Every record below should be repeated word for word, with the pictures left out.

(Beginning of GIVEN RECORDS)

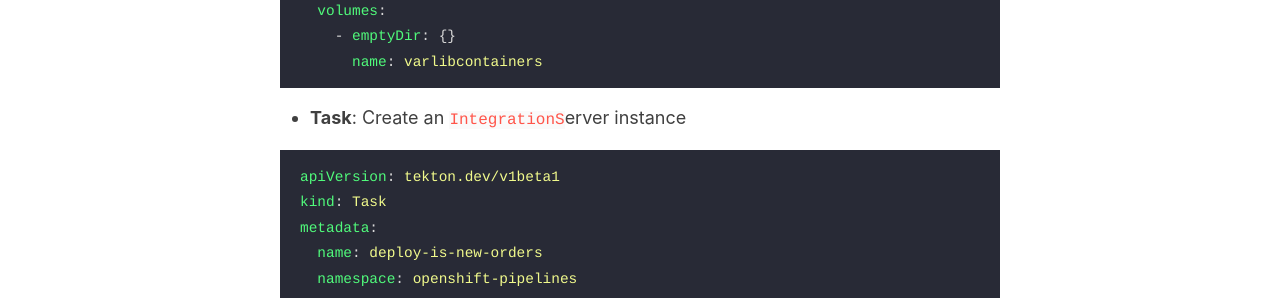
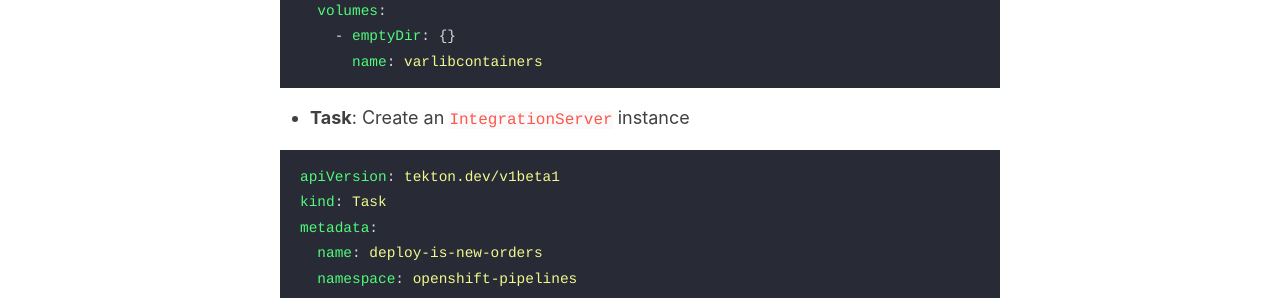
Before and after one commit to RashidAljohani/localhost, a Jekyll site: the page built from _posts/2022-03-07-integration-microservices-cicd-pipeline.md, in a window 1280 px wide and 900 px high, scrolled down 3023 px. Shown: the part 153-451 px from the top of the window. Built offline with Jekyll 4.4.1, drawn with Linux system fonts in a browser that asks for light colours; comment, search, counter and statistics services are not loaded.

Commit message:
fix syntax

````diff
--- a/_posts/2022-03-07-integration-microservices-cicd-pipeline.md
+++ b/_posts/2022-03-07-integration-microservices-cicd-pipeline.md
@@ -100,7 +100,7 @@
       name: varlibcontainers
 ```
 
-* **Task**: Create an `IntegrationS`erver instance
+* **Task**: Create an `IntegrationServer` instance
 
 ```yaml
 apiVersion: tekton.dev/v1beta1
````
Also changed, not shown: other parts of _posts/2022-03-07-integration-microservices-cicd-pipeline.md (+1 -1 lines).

(End of GIVEN RECORDS)

▶ _EXPECTED OUTPUT_:
Before and after one commit to RashidAljohani/localhost, a Jekyll site: the page built from _posts/2022-03-07-integration-microservices-cicd-pipeline.md, in a window 1280 px wide and 900 px high, scrolled down 3023 px. Shown: the part 153-451 px from the top of the window. Built offline with Jekyll 4.4.1, drawn with Linux system fonts in a browser that asks for light colours; comment, search, counter and statistics services are not loaded.

Commit message:
fix syntax

````diff
--- a/_posts/2022-03-07-integration-microservices-cicd-pipeline.md
+++ b/_posts/2022-03-07-integration-microservices-cicd-pipeline.md
@@ -100,7 +100,7 @@
       name: varlibcontainers
 ```
 
-* **Task**: Create an `IntegrationS`erver instance
+* **Task**: Create an `IntegrationServer` instance
 
 ```yaml
 apiVersion: tekton.dev/v1beta1
````
Also changed, not shown: other parts of _posts/2022-03-07-integration-microservices-cicd-pipeline.md (+1 -1 lines).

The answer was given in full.